While important advances were made, this method of working has made it difficult for Indian liberals to regroup after 2014. The reliance on institutional intermediaries to influence the State has led to poor organisational strength on the ground. As a result, Indian liberals are entirely dependent on the Bharatiya Janata Party (BJP)-led regime for space in decision-making. However, since the regime is itself ideologically ranged against liberalism, there is no question of it being responsive. The BJP’s hegemonic presence has squeezed out almost all space for liberal intervention.
At the same time, countervailing institutions have been bypassed, browbeaten, co-opted, or have capitulated. Indian liberals have been thus disarmed of their main arsenal in the political arena. The biggest blow though is self-inflicted. Indian liberalism has so confined itself to the instruments of the State that it is unable to regroup around an alternate agenda in the social sphere.

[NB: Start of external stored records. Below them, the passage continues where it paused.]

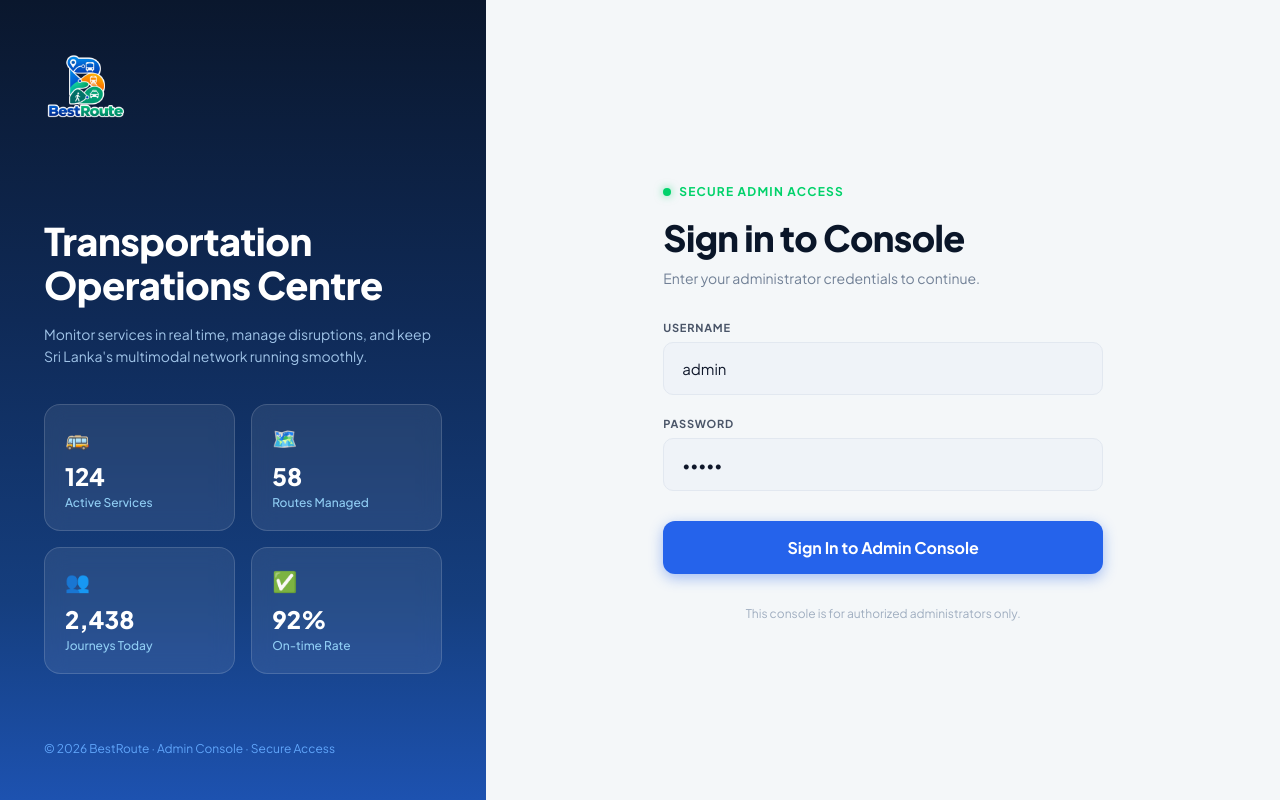
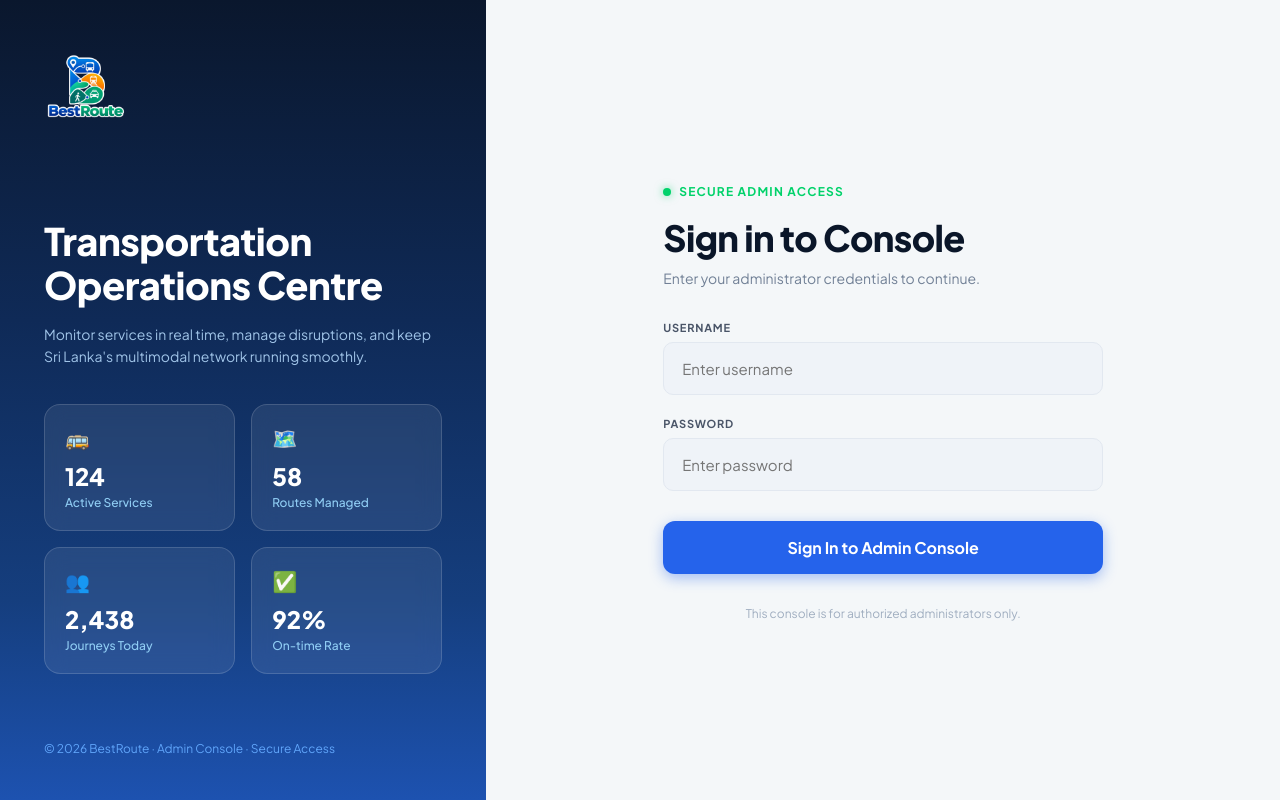
Before and after one commit to codesplash26-hackathon/codecrushers, a React (Vite) app in the folder admin-dashboard/: page / in a window 1280 px wide. Built offline with nearby package versions, Linux system fonts and the light colour scheme.

Commit message:
Clear pre-filled admin login credentials

```diff
--- a/admin-dashboard/src/components/Login.jsx
+++ b/admin-dashboard/src/components/Login.jsx
@@ -4,8 +4,8 @@ import logoImg from '../assets/logo.png';
 
 const Login = () => {
   const { login } = useAuth();
-  const [username, setUsername] = useState('admin');
-  const [password, setPassword] = useState('admin');
+  const [username, setUsername] = useState('');
+  const [password, setPassword] = useState('');
   const [error, setError] = useState('');
 
   const handleSubmit = (e) => {
@@ -94,7 +94,7 @@ const Login = () => {
                 className="form-input"
                 value={username}
                 onChange={(e) => setUsername(e.target.value)}
-                placeholder="admin"
+                placeholder="Enter username"
                 required
               />
             </div>
@@ -106,7 +106,7 @@ const Login = () => {
                 className="form-input"
                 value={password}
                 onChange={(e) => setPassword(e.target.value)}
-                placeholder="••••••••"
+                placeholder="Enter password"
                 required
               />
             </div>
```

In fact, it is because Indian liberalism (including liberal political parties) vacated the social sphere that we are unable to counter the Right. On the two basic social needs — identity and community — which have been mobilised by the Right to construct its political majority, Indian liberalism has no mass narrative. At lower levels of politicisation, caste and religion offer the most accessible form of identity and community. The Right has been able to construct potent politics by fusing majority religion (consolidating caste) with nationalism for the electoral majority.
On the other hand, pure liberalism can offer a sense of identity and community only to a rarefied set because it pursues an ever-higher level of actualisation for the individual. However, not only have liberals not attempted to construct an alternative source of identity and community for the masses, they have explicitly ranged themselves against the majority. To the extent that liberals have engaged with the question of identity, it has always been with respect to state policy to protect or advance minority interest: minority/weaker groups vis-à-vis majority/dominant groups or individual vis-à-vis group. Culture is one area where Indian liberalism could construct an accessible mass identity and community, but instead Indian liberals are often found nitpicking cultural practices. It is true that many cultural practices are flawed but they also provide engagement for the masses. Similarly, nationalism fused with majority community provides a heady mix of power, purpose, and virtue. If Indian liberalism is to be electorally sustainable, it will have to engage with these issues instead of ignoring or dismissing them.
In the run-up to the 2019 election, Indian liberalism attempted to construct a majority by amplifying and aggregating various discontents with the State. Majority social mobilisation was acknowledged but not countered. The scale of BJP’s victory showed that social needs trumped economic grievances. Yet there is still one section, which believes that an unremitting focus on economic issues like employment and financial distress is the way forward to oust this regime. This strategy again stems from Indian liberal proclivity to concentrate on the State and is in stark contrast to Gandhi’s liberalism, which played on the dialectic between the social and political spheres. Nor did Gandhi diminish the role of religion in people’s lives constructing instead a more plural national identity. Gandhi’s overt religiosity even if pluralistic, may now seem outmoded; however, with the question of national identity squarely at the centre of our discourse, Indian liberalism must find a response which appeals to the majority.